Our daughter recently had her first dance recital. Performing on stage was a HUGE milestone for her, but it also presented me with a whole new uncharted category of things to celebrate: a spring dance recital! It was so much fun to plan a small “after party” for our family to celebrate her accomplishment.
The song to which her class danced was “Someday My Prince Will Come,” so I decided the party should be a Snow White themed party. I was absolutely thrilled to find paper plates and napkins on Amazon that matched both the theme and her recital dress perfectly.
Snow White Dance Recital
The Snow White/Dance Recital theme had so many fun possibilities. I got out my artificial apples since apples are obviously a big deal in the Snow White story and collected various ballerina toys from around our house to use as decorations. It was a very simple party (just Jimmy John’s sandwiches and fruit since we were at the recital all afternoon and didn’t have time to prepare a big meal). However I still wanted it to look a little bit fancy since it was a very fancy event in our daughter’s mind (lipstick was involved, so of course that meant it was a fancy event), so I added gold doilies and gold plastic utensils.
Snow White Dance Recital After Party
Snow White Dance Recital Centerpiece
For dessert we ordered cupcakes from a local bakery and had them topped with apples and ballerinas to round out the Snow White/Dance Recital theme.
Snow White Dance Recital Cupcakes
It ended up being a very cute and fun celebration. Maybe a little too much fun – our daughter has decided she wants to sign up for dance class again next year. I just hope that I can find paper plates and napkins that match her recital song and costume again so perfectly next year!
April’s poem of the month is a poem about signs of spring that uses one of my favorite poem formats because it’s fun and fairly simple for all children. First, have kids write their phone numbers down the side of a page. Then have them think of a sign of spring to go with each number. For example, 1 bunny, 2 flower buds, etc. Finally have them insert adjectives to describe each thing. 1 cute bunny, 2 tiny flower buds, etc. Here is a poem by one of my former third graders (don’t worry – I changed the numbers in the phone number!).
Signs of Spring
3 Little insects
7 Pretty flowers
2 Cold days
8 Big bikes
5 Good friends
7 Colorful butterflies
6 Tiny leaves
After editing, have the children copy their final copies on bright springy paper and decorate with spring flower stickers. There you have it – easy and quick for this busy time of year!
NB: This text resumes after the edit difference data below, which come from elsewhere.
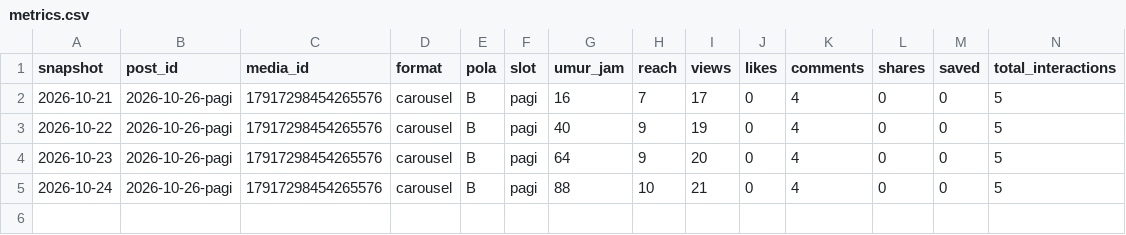
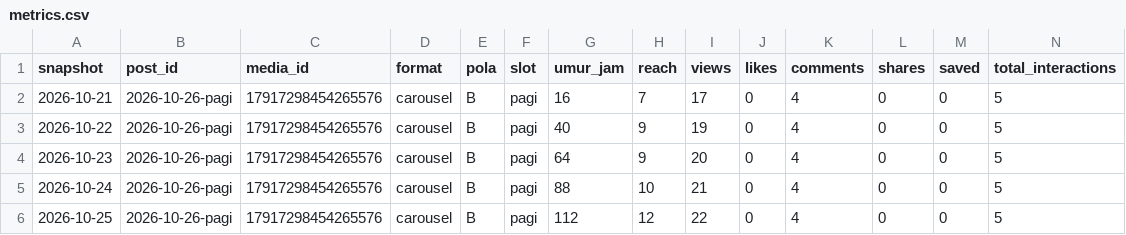
Before and after one commit to Nara-edu26/nara-autopilot, a CSV file: data/metrics.csv, drawn as a sheet; only a part is shown; rows hold the shown columns only; the diff names each change by its address in the sheet, - before the commit and + after, or states it on an @@ line.

```diff
--- a/data/metrics.csv
+++ b/data/metrics.csv
+row 6: 2026-10-25 | 2026-10-26-pagi | 17917298454265576 | carousel | B | pagi | 112 | 12 | 22 | 0 | 4 | 0 | 0 | 5
```
Also changed, not shown: data/ringkasan_post.csv, 2 other files.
March always makes me think of St. Patrick’s Day and shamrocks. It also makes me think of rainbows – as in the pot of gold at the end of a rainbow. So, rainbows are the inspiration for the March poem of the month: a color poem. I always love to read Hailstones and Halibut Bones by Mary O’Neill to introduce this activity. Then we practice writing similes. I have kids choose an item of any color they like and write similes about the items. These similes become the color poems. They start out with the line “A ________ is as ________ as” followed by a list of items the same color as the first item. Then comes the line “A ________ is ________ like” followed by a list of more items of that color. The last line of the poem is “A ______ is ______!” This way children get to practice writing similes using both like and as based on just what they see around them – no one needs to get writer’s block because the kids simply need to look around to get their ideas. Here is a poem about the color blue written by a third grader:
A button is as blue as
A button is blue like
A button is blue!
After the poems are written, I have kids recopy them in the colors about which they are written, mount them on those colors, and decorate them with rainbow stickers. I like to display them on a board with a big rainbow – a nice way to brighten up the classroom and welcome spring!
My favorite new Easter decoration this year is this candy scene I made inside of a Ball jar. Or as my husband calls it, our Easter terrarium. He has pointed out that it’s even “sustainable.” I found the idea on Pinterest and fell in love with it because it not only appealed to my obsession with Ball jars but also reminds me of sugar eggs with tiny Easter scenes made of frosting and candy inside them that I used to have when I was little.
This jar was so easy to put together. I got a large Ball jar with an extra wide mouth to make filling it easier. I put a handful of green Easter grass in the bottom. Then I tried to put in a Dove chocolate bunny. This is where I ran into trouble. Even though I had tried to measure visually when I bought the jar and the bunny at Target, I was horrified to realize that the Dove chocolate bunny did not fit through the mouth of the jar. I panicked a moment until it occurred to me that the base of the bunny would be hidden in the Easter grass. So, in a move reminiscent of Mr. Willowby’s Christmas Tree, I cut off the bunny’s tail, enjoyed some delicious chocolate, and put the bunny in the jar. Best way to solve a problem ever! I added a couple of Peeps chicks and some candy eggs. I decorated the lid with a paper flower and spring ribbon, and it was complete! And now we get to enjoy our “sustainable Easter terrarium” all season.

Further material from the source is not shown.